What you need to do: When you spot the word "form" in a line of the data below, copy that line.

§

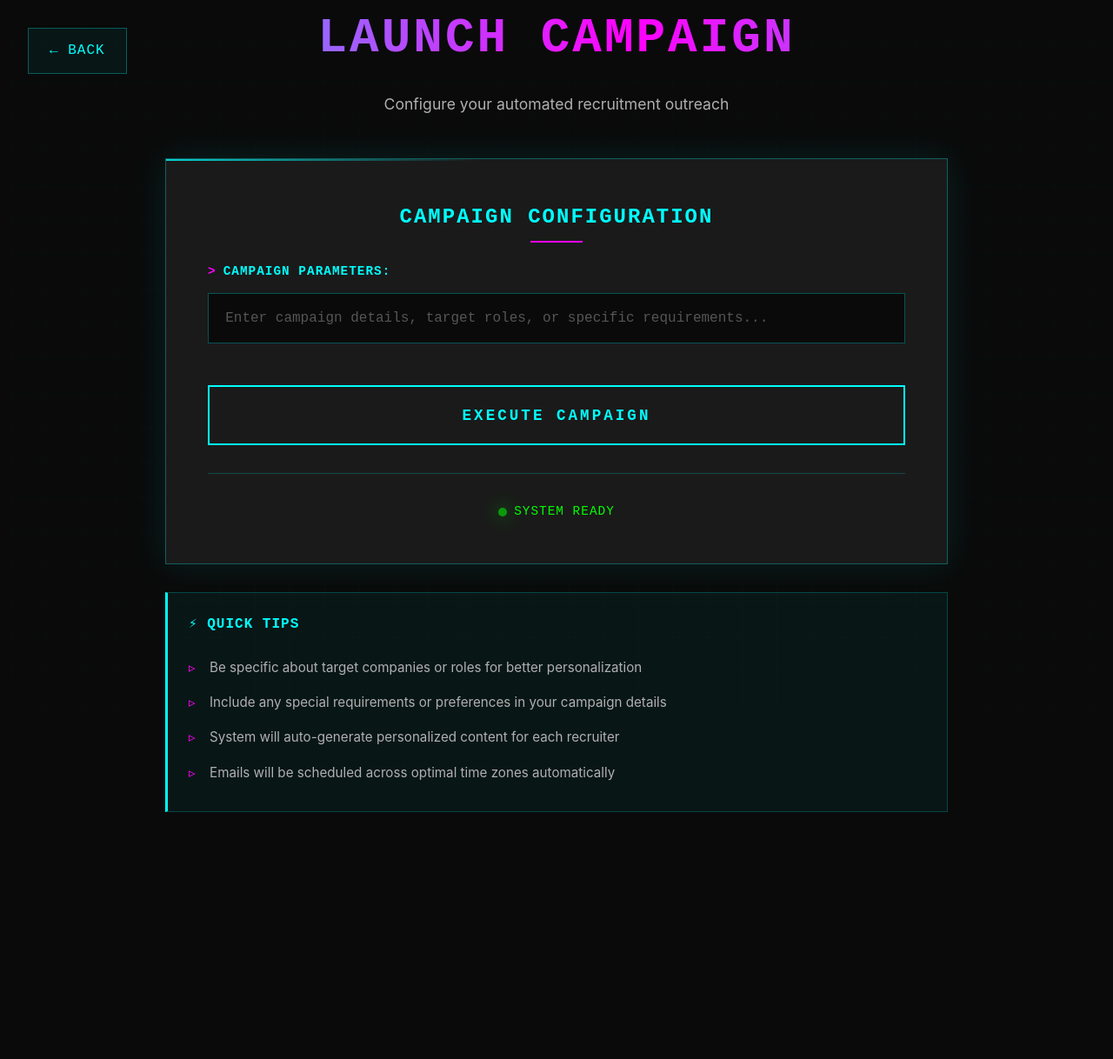
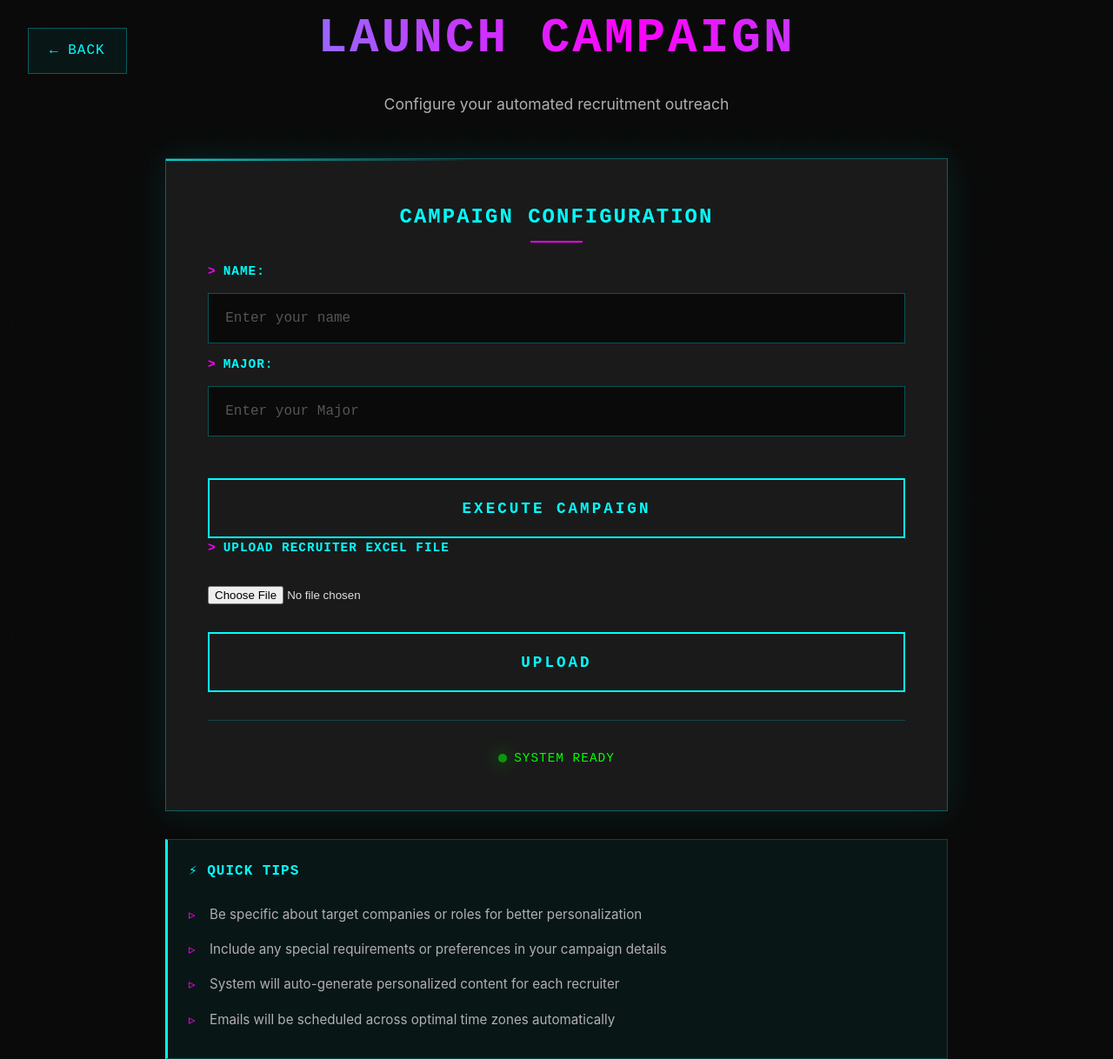
Before and after one commit to krrishseth7/RecruitReach, a Flask app: page /launch in a window 1280 px wide. Shown: the whole page at 87% size. Before the commit the page ends 934 px from the top, so only its background shows below. Run offline with Flask 3, Linux system fonts and the light colour scheme.

Commit message:
making changes

```diff
--- a/app.py
+++ b/app.py
@@ -1,4 +1,5 @@
 from flask import Flask, render_template, request
+#from openai import OpenAI
 
 app = Flask(__name__)
 
@@ -8,14 +9,30 @@ def home():
 
 @app.route("/generate_email", methods=["POST"])
 def generate_email_route():
-    user_input = request.form.get("inputData")
+    name = request.form.get("inputData")
+    major= request.form.get("Major")
+    message=[{"role":"system","content":f"You are a very professional candidate, writing from my POV, my name is {name}"},{"role":"user","content":"Write an email as a cold email, you have access to the name, email, company,  position etc of the person, I am internship less so need an internship, make perzonalized email for each person"}]
 
     # temporary test (IMPORTANT)
-    return f"You entered: {user_input}"
+    return f"You entered: {major}"
 
 @app.route("/launch")
 def launched():
     return render_template("Launched.html")
+
+@app.route("/file_parse", methods=["POST"])
+def parse():
+    if "file" not in request.files:
+        return "No file part"
+
+    file = request.files["file"]
+
+    if file.filename == "":
+        return "No file selected"
+
+    # TEMP: just confirm it works
+    return f"File received: {file.filename}"
+
 
 if __name__ == "__main__":
     app.run(debug=True)
@@ -25,7 +42,7 @@ if __name__ == "__main__":
 # import requests
 # from dotenv import load_dotenv
 # from bs4 import BeautifulSoup
-# from openai import OpenAI
+#
 # import msoffcrypto
 # import io
 # import openpyxl
--- a/templates/Launched.html
+++ b/templates/Launched.html
@@ -391,19 +391,39 @@
 
             <form action="/generate_email" method="post">
                 <div class="input-group">
-                    <label for="inputData">Campaign Parameters:</label>
+                    <label for="inputData">Name:</label>
                     <input
                         type="text"
                         id="inputData"
                         name="inputData"
-                        placeholder="Enter campaign details, target roles, or specific requirements..."
+                        placeholder="Enter your name"
+                        required
+                    >
+                    <label for="Major">Major:</label>
+                    <input
+                        type="text"
+                        id="Major"
+                        name="Major"
+                        placeholder="Enter your Major"
                         required
                     >
                 </div>
-
                 <div class="submit-container">
                     <button type="submit">Execute Campaign</button>
                 </div>
+            </form>
+            <form action="/file_parse" method="post" enctype="multipart/form-data">
+                <label for="file">Upload recruiter Excel file</label>
+                <input
+                    type="file"
+                    id="file"
+                    name="file"
+                    accept=".csv,.xlsx"
+                    required
+                >
+                <button type="submit">Upload</button>
+
+
             </form>
 
             <!-- Status Indicator -->
```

§

Finished exercise:
-    user_input = request.form.get("inputData")
+    name = request.form.get("inputData")
+    major= request.form.get("Major")
             <form action="/generate_email" method="post">
+            </form>
+            <form action="/file_parse" method="post" enctype="multipart/form-data">
             </form>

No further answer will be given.